It started with a simple phone call, but ended with a day filled with fun. That's the way Massey Days 2004 turned out from my view as a first-timer invited to the special event held each year to celebrate the heritage and history left by Massey-Harris Co.
This year's gathering was hosted by Steve Weeber. Dedicated Farm Collector readers will recognize Steve as the hay carrier collector whose finely restored collection was featured in the May 2003 issue.
Yet, Steve's passion for old iron goes well beyond hay-moving devices. That's why he invited other Massey-Harris farm equipment collectors to convene on his 120-acre Iowa City, Iowa, farm June 11-13.
Folks came from nearly every corner of America for a chance to swap stories, see old friends and share their mutual interest in Massey-made machinery.
The event wasn't a public farm show like those held in many towns during summer months. Instead, it was a private gathering for the red-and-yellow faithful.
A family reunion feel permeated the place, with many collectors sharing friendships that stretched back to the days before Massey-Harris was purchased by Massey Ferguson.
Old to young, everyone had fun surrounded by a virtual sea of Massey farm equipment, from huge corn harvesters to tiny lawn mowers, vintage combines to antique horse-drawn plows.
Look for a full-length feature about the gathering in an upcoming Farm Collector, complete with photos of rare tractors and a fully restored Massey-Harris Model 21A combine that Steve donated to the Midwest Old Settlers and Threshers museum in Mt. Pleasant, Iowa.
When I left for home after meeting so many new friends that day, I remembered once again that it's not the machines that make the old-iron hobby thrive - it's the community.
That same community has kept Farm Collector rolling off the press each month for the last six years. That's because folks love to read about other collectors - not just their prized collections.
In fact, without the fascinating people who find and restore farm collectibles, our pages would likely be filled with nothing but rusted metal.

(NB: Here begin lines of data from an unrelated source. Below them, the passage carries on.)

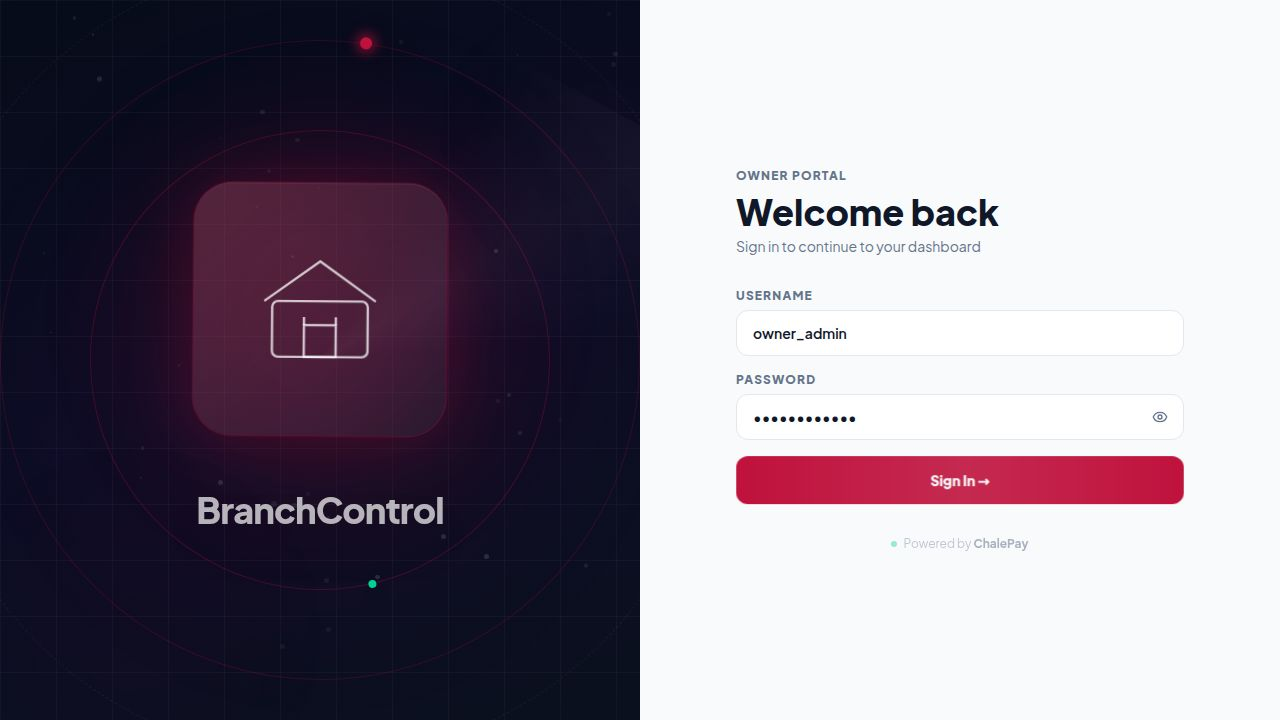
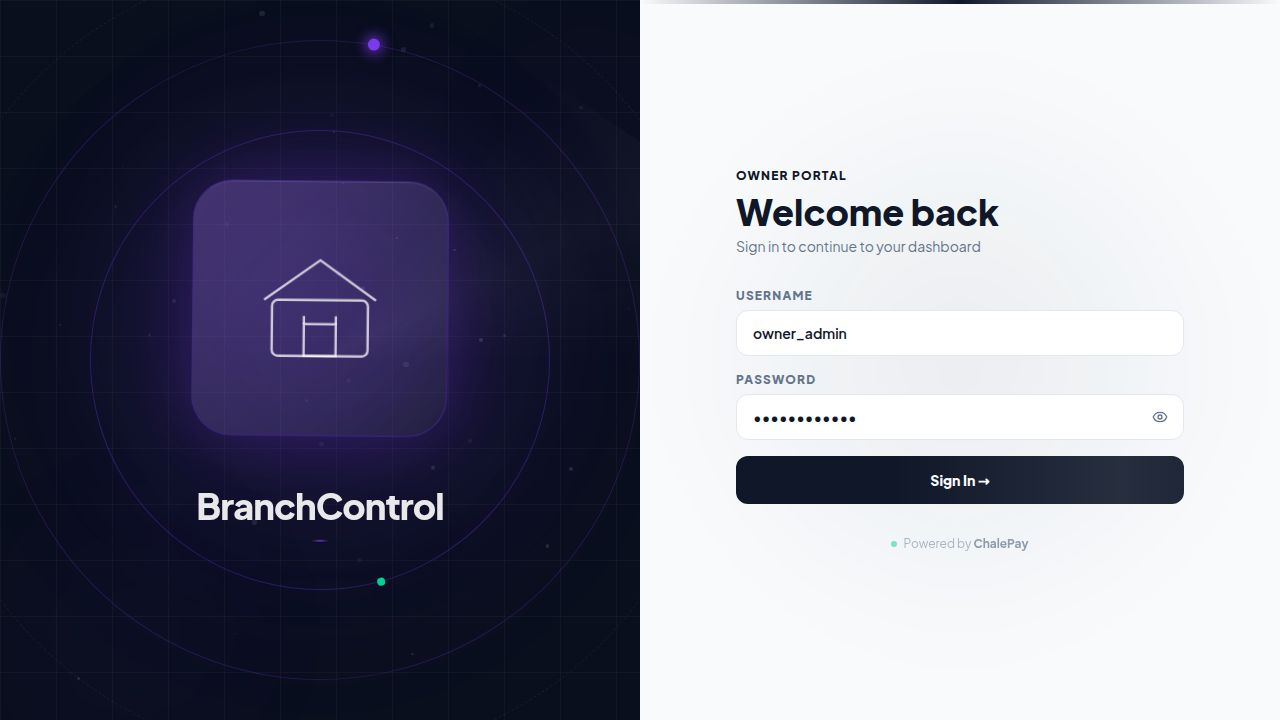
Add bank payment method to financial tracking and reporting features
Integrates bank as a payment method across the full stack, updating the API, database schema, client-side UI, and report generation to include bank transactions and totals.

Replit-Commit-Author: Agent
Replit-Commit-Session-Id: 2c31cd55-3f67-4ec0-9f7d-223d7b02fc42
Replit-Commit-Checkpoint-Type: full_checkpoint
Replit-Commit-Event-Id: c5e4e3f9-4cb3-4483-80d5-b12862c9771c
Replit-Commit-Screenshot-Url: https://storage.googleapis.com/screenshot-production-us-central1/f6eb8c87-9d6b-4b15-aad2-c1cf45fa247c/2c31cd55-3f67-4ec0-9f7d-223d7b02fc42/lIgtdvA
Replit-Helium-Checkpoint-Created: true

diff --git a/artifacts/branch-control/src/pages/Reports.tsx b/artifacts/branch-control/src/pages/Reports.tsx
@@ -29,11 +29,12 @@ function PdfPreview({ totals, filtered, period, branchFilter }: { totals: any; f
       </div>
 
       {/* Summary row */}
-      <div className="grid grid-cols-4 border-b border-gray-100">
+      <div className="grid grid-cols-5 border-b border-gray-100">
         {[
-          { label: "Total Sales", value: GHS(totals.totalSales), color: "#111" },
+          { label: "Total Sales", value: GHS(totals.totalSales),  color: "#111" },
           { label: "Net Profit",  value: GHS(totals.totalProfit), color: "#059669" },
           { label: "Cash",        value: GHS(totals.totalCash),   color: "#2563eb" },
+          { label: "Bank",        value: GHS(totals.totalBank),   color: "#4f46e5" },
           { label: "Credit",      value: GHS(totals.totalCredit), color: "#dc2626" },
         ].map(({ label, value, color }) => (
           <div key={label} className="px-4 py-3 border-r border-gray-100 last:border-r-0">
@@ -51,7 +52,7 @@ function PdfPreview({ totals, filtered, period, branchFilter }: { totals: any; f
           <table className="w-full">
             <thead>
               <tr className="bg-gray-50 border-b border-gray-100">
-                {["Branch", "Date", "Total", "Cash", "MoMo", "Credit", "Profit", "Margin"].map(h => (
+                {["Branch", "Date", "Total", "Cash", "MoMo", "Bank", "Credit", "Profit", "Margin"].map(h => (
                   <th key={h} className="px-3 py-2 text-left text-[9px] font-black uppercase tracking-widest text-gray-400">{h}</th>
                 ))}
               </tr>
@@ -64,6 +65,7 @@ function PdfPreview({ totals, filtered, period, branchFilter }: { totals: any; f
                   <td className="px-3 py-2 font-black">{GHS(r.total)}</td>
                   <td className="px-3 py-2 text-[#059669] font-bold">{GHS(r.cash)}</td>
                   <td className="px-3 py-2 text-[#2563eb] font-bold">{GHS(r.momo)}</td>
+                  <td className="px-3 py-2 text-[#4f46e5] font-bold">{GHS(r.bank)}</td>
                   <td className="px-3 py-2 text-[#dc2626] font-bold">{GHS(r.credit)}</td>
                   <td className="px-3 py-2 text-[#7c3aed] font-bold">{GHS(r.profit)}</td>
                   <td className="px-3 py-2 text-gray-500">{pct(r.profit, r.total)}%</td>
@@ -85,7 +87,7 @@ function PdfPreview({ totals, filtered, period, branchFilter }: { totals: any; f
 
 /* ── Excel Spreadsheet Preview ── */
 function ExcelPreview({ totals, filtered, period, branchFilter }: { totals: any; filtered: any[]; period: string; branchFilter: string }) {
-  const cols = ["Branch", "Date", "Status", "Total", "Cash", "MoMo", "Credit", "Profit", "Margin"];
+  const cols = ["Branch", "Date", "Status", "Total", "Cash", "MoMo", "Bank", "Credit", "Profit", "Margin"];
   return (
     <div className="rounded-xl border border-gray-200 overflow-hidden text-[10px] bg-white">
       {/* Toolbar strip */}
@@ -101,12 +103,13 @@ function ExcelPreview({ totals, filtered, period, branchFilter }: { totals: any;
       </div>
 
       {/* Summary kpis */}
-      <div className="grid grid-cols-4 border-b border-gray-200 bg-[#e8f4f0]/60">
+      <div className="grid grid-cols-5 border-b border-gray-200 bg-[#e8f4f0]/60">
         {[
           { label: "TOTAL SALES", value: GHS(totals.totalSales) },
           { label: "NET PROFIT",  value: GHS(totals.totalProfit) },
           { label: "CASH",        value: GHS(totals.totalCash) },
           { label: "MOMO",        value: GHS(totals.totalMomo) },
+          { label: "BANK",        value: GHS(totals.totalBank) },
         ].map(({ label, value }) => (
           <div key={label} className="px-3 py-2 border-r border-gray-200 last:border-r-0">
             <p className="text-gray-400 text-[8px] font-black tracking-widest">{label}</p>
@@ -140,6 +143,7 @@ function ExcelPreview({ totals, filtered, period, branchFilter }: { totals: any;
                 <td className="px-2 py-1.5 font-black border-r border-gray-100">{GHS(r.total)}</td>
                 <td className="px-2 py-1.5 text-[#059669] font-bold border-r border-gray-100">{GHS(r.cash)}</td>
                 <td className="px-2 py-1.5 text-[#2563eb] font-bold border-r border-gray-100">{GHS(r.momo)}</td>
+                <td className="px-2 py-1.5 text-[#4f46e5] font-bold border-r border-gray-100">{GHS(r.bank)}</td>
                 <td className="px-2 py-1.5 text-[#dc2626] font-bold border-r border-gray-100">{GHS(r.credit)}</td>
                 <td className="px-2 py-1.5 text-[#7c3aed] font-bold border-r border-gray-100">{GHS(r.profit)}</td>
                 <td className="px-2 py-1.5 text-gray-400">{pct(r.profit, r.total)}%</td>
@@ -155,6 +159,7 @@ function ExcelPreview({ totals, filtered, period, branchFilter }: { totals: any;
                 <td className="px-2 py-1.5 border-r border-gray-100">{GHS(filtered.reduce((s,r)=>s+r.total,0))}</td>
                 <td className="px-2 py-1.5 border-r border-gray-100 text-[#059669]">{GHS(filtered.reduce((s,r)=>s+r.cash,0))}</td>
                 <td className="px-2 py-1.5 border-r border-gray-100 text-[#2563eb]">{GHS(filtered.reduce((s,r)=>s+r.momo,0))}</td>
+                <td className="px-2 py-1.5 border-r border-gray-100 text-[#4f46e5]">{GHS(filtered.reduce((s,r)=>s+r.bank,0))}</td>
                 <td className="px-2 py-1.5 border-r border-gray-100 text-[#dc2626]">{GHS(filtered.reduce((s,r)=>s+r.credit,0))}</td>
                 <td className="px-2 py-1.5 border-r border-gray-100 text-[#7c3aed]">{GHS(filtered.reduce((s,r)=>s+r.profit,0))}</td>
                 <td className="px-2 py-1.5" />
@@ -282,7 +287,7 @@ export default function Reports() {
   const { data: reports, isLoading: reportsLoading } = useListReports();
   const { data: summary, isLoading: summaryLoading } = useGetReportsSummary();
 
-  const totals = summary ?? { totalSales: 0, totalProfit: 0, totalCash: 0, totalMomo: 0, totalCredit: 0, totalItems: 0, marginPct: 0 };
+  const totals = summary ?? { totalSales: 0, totalProfit: 0, totalCash: 0, totalMomo: 0, totalBank: 0, totalCredit: 0, totalItems: 0, marginPct: 0 };
   const filtered = (reports ?? []).filter(r => branchFilter === "All" || r.branch === branchFilter);
   const grandTotal = filtered.reduce((s, r) => s + r.total, 0);
 
@@ -324,10 +329,11 @@ export default function Reports() {
         )}
         <p className="text-muted-foreground mt-1">{totals.totalItems} items sold</p>
 
-        <div className="mt-6 pt-5 border-t border-border grid grid-cols-2 gap-3 md:grid-cols-5">
+        <div className="mt-6 pt-5 border-t border-border grid grid-cols-2 gap-3 md:grid-cols-6">
           {[
             { label: "Cash",   value: GHS(totals.totalCash),   color: "text-emerald-600" },
             { label: "MoMo",   value: GHS(totals.totalMomo),   color: "text-blue-600" },
+            { label: "Bank",   value: GHS(totals.totalBank),   color: "text-indigo-600" },
             { label: "Credit", value: GHS(totals.totalCredit), color: "text-red-600" },
             { label: "Profit", value: GHS(totals.totalProfit), color: "text-purple-600" },
             { label: "Margin", value: `${totals.marginPct}%`,  color: "text-amber-600" },
@@ -413,6 +419,12 @@ export default function Reports() {
                     <span className="text-xs font-bold text-muted-foreground">MoMo</span>
                     <span className="font-black text-blue-600">{GHS(r.momo)}</span>
                   </div>
+                  {r.bank > 0 && (
+                    <div className="flex gap-2 justify-end">
+                      <span className="text-xs font-bold text-muted-foreground">Bank</span>
+                      <span className="font-black text-indigo-600">{GHS(r.bank)}</span>
+                    </div>
+                  )}
                   <div className="flex gap-2 justify-end">
                     <span className="text-xs font-bold text-muted-foreground">Credit</span>
                     <span className="font-black text-red-600">{GHS(r.credit)}</span>

diff --git a/artifacts/branch-control/src/pages/Entry.tsx b/artifacts/branch-control/src/pages/Entry.tsx
@@ -65,8 +65,8 @@ export default function Entry() {
   }
 
   const totals = useMemo(() => {
-    let cash = 0, momo = 0, credit = 0, profit = 0, items = 0;
-    if (!products) return { cash, momo, credit, total: 0, profit, items };
+    let cash = 0, momo = 0, bank = 0, credit = 0, profit = 0, items = 0;
+    if (!products) return { cash, momo, bank, credit, total: 0, profit, items };
     rows.forEach(row => {
       const qty = Number(row.sold || 0);
       if (!qty) return;
@@ -77,6 +77,7 @@ export default function Entry() {
       profit += qty * (p.price - p.cost);
       if (row.pay === "Cash") cash += amount;
       else if (row.pay === "MoMo") momo += amount;
+      else if (row.pay === "Bank") bank += amount;
       else if (row.pay === "Credit") credit += amount;
       else if (row.pay === "Split") {
         const pd = Number(row.paid || 0);
@@ -84,7 +85,7 @@ export default function Entry() {
         credit += Math.max(0, amount - pd);
       }
     });
-    return { cash, momo, credit, total: cash + momo + credit, profit, items };
+    return { cash, momo, bank, credit, total: cash + momo + bank + credit, profit, items };
   }, [rows, products]);
 
   async function handleFinish() {
@@ -273,10 +274,11 @@ export default function Entry() {
 
       {/* Totals */}
       <div className="grid gap-4 md:grid-cols-[1fr_340px]">
-        <div className="grid grid-cols-2 gap-3 md:grid-cols-4">
+        <div className="grid grid-cols-2 gap-3 md:grid-cols-5">
           {[
             { label: "Cash", value: GHS(totals.cash), color: "text-emerald-600" },
             { label: "MoMo", value: GHS(totals.momo), color: "text-blue-600" },
+            { label: "Bank", value: GHS(totals.bank), color: "text-indigo-600" },
             { label: "Credit", value: GHS(totals.credit), color: "text-red-600" },
             { label: "Profit", value: GHS(totals.profit), color: "text-purple-600" },
           ].map(({ label, value, color }) => (

diff --git a/artifacts/api-server/src/routes/entries.ts b/artifacts/api-server/src/routes/entries.ts
@@ -22,7 +22,7 @@ router.post("/entries", async (req, res): Promise<void> => {
   const products = await db.select().from(productsTable);
   const productMap = new Map(products.map(p => [p.code, p]));
 
-  let totalCash = 0, totalMomo = 0, totalCredit = 0, totalProfit = 0, itemsSold = 0;
+  let totalCash = 0, totalMomo = 0, totalBank = 0, totalCredit = 0, totalProfit = 0, itemsSold = 0;
 
   for (const line of lines) {
     const qty = line.quantitySold;
@@ -36,6 +36,7 @@ router.post("/entries", async (req, res): Promise<void> => {
 
     if (line.paymentMethod === "Cash") totalCash += amount;
     else if (line.paymentMethod === "MoMo") totalMomo += amount;
+    else if (line.paymentMethod === "Bank") totalBank += amount;
     else if (line.paymentMethod === "Credit") totalCredit += amount;
     else if (line.paymentMethod === "Split") {
       const amtPaid = line.amountPaid ?? 0;
@@ -52,11 +53,11 @@ router.post("/entries", async (req, res): Promise<void> => {
       );
   }
 
-  const totalAmount = totalCash + totalMomo + totalCredit;
+  const totalAmount = totalCash + totalMomo + totalBank + totalCredit;
 
   const [entry] = await db
     .insert(entriesTable)
-    .values({ branch, totalCash, totalMomo, totalCredit, totalAmount, totalProfit, itemsSold, status: "LOCKED" })
+    .values({ branch, totalCash, totalMomo, totalBank, totalCredit, totalAmount, totalProfit, itemsSold, status: "LOCKED" })
     .returning();
 
   res.status(201).json({ ...entry, createdAt: entry.createdAt.toISOString() });

diff --git a/artifacts/api-server/src/routes/reports.ts b/artifacts/api-server/src/routes/reports.ts
@@ -12,6 +12,7 @@ function entryToReport(e: typeof entriesTable.$inferSelect) {
     date: new Date(e.createdAt).toLocaleDateString("en-GH", { dateStyle: "medium" }),
     cash: e.totalCash,
     momo: e.totalMomo,
+    bank: e.totalBank,
     credit: e.totalCredit,
     total: e.totalAmount,
     profit: e.totalProfit,
@@ -31,10 +32,11 @@ router.get("/reports/summary", async (_req, res): Promise<void> => {
   const totalProfit = entries.reduce((s, e) => s + e.totalProfit, 0);
   const totalCash = entries.reduce((s, e) => s + e.totalCash, 0);
   const totalMomo = entries.reduce((s, e) => s + e.totalMomo, 0);
+  const totalBank = entries.reduce((s, e) => s + e.totalBank, 0);
   const totalCredit = entries.reduce((s, e) => s + e.totalCredit, 0);
   const totalItems = entries.reduce((s, e) => s + e.itemsSold, 0);
   const marginPct = totalSales > 0 ? Math.round((totalProfit / totalSales) * 100) : 0;
-  res.json(GetReportsSummaryResponse.parse({ totalSales, totalProfit, totalCash, totalMomo, totalCredit, totalItems, marginPct }));
+  res.json(GetReportsSummaryResponse.parse({ totalSales, totalProfit, totalCash, totalMomo, totalBank, totalCredit, totalItems, marginPct }));
 });
 
 export default router;

diff --git a/artifacts/branch-control/src/lib/format.ts b/artifacts/branch-control/src/lib/format.ts
@@ -7,4 +7,4 @@ export const BRANCHES = ["Adenta", "Spintex", "Kasoa"] as const;
 export const WAREHOUSES = ["Main Warehouse", "North Warehouse"] as const;
 export const LOCATIONS = [...BRANCHES, ...WAREHOUSES] as const;
 export const SUPPLIERS = ["Dangote", "Diamond Cement", "Buildmart", "PanTile Ltd", "SteelHub Ghana"];
-export const PAYMENT_METHODS = ["Cash", "MoMo", "Credit", "Split"];
+export const PAYMENT_METHODS = ["Cash", "MoMo", "Bank", "Credit", "Split"];

diff --git a/artifacts/branch-control/src/pages/Settings.tsx b/artifacts/branch-control/src/pages/Settings.tsx
@@ -790,7 +790,7 @@ export default function Settings() {
             <p className="text-sm text-muted-foreground">Configure your business, interface, products, and locations</p>
           </div>
 
-          <div className="grid grid-cols-1 sm:grid-cols-2 xl:grid-cols-3 gap-3">
+          <div className="grid grid-cols-2 lg:grid-cols-3 xl:grid-cols-4 gap-3">
             {NAV_TILES.map(({ id, icon: Icon, title, desc, count }) => (
               <button
                 key={id}

diff --git a/lib/db/src/schema/entries.ts b/lib/db/src/schema/entries.ts
@@ -7,6 +7,7 @@ export const entriesTable = pgTable("entries", {
   branch: text("branch").notNull(),
   totalCash: doublePrecision("total_cash").notNull().default(0),
   totalMomo: doublePrecision("total_momo").notNull().default(0),
+  totalBank: doublePrecision("total_bank").notNull().default(0),
   totalCredit: doublePrecision("total_credit").notNull().default(0),
   totalAmount: doublePrecision("total_amount").notNull().default(0),
   totalProfit: doublePrecision("total_profit").notNull().default(0),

It's truly the people, like Steve and other folks I met at Massey Days, who keep the hobby alive and thriving.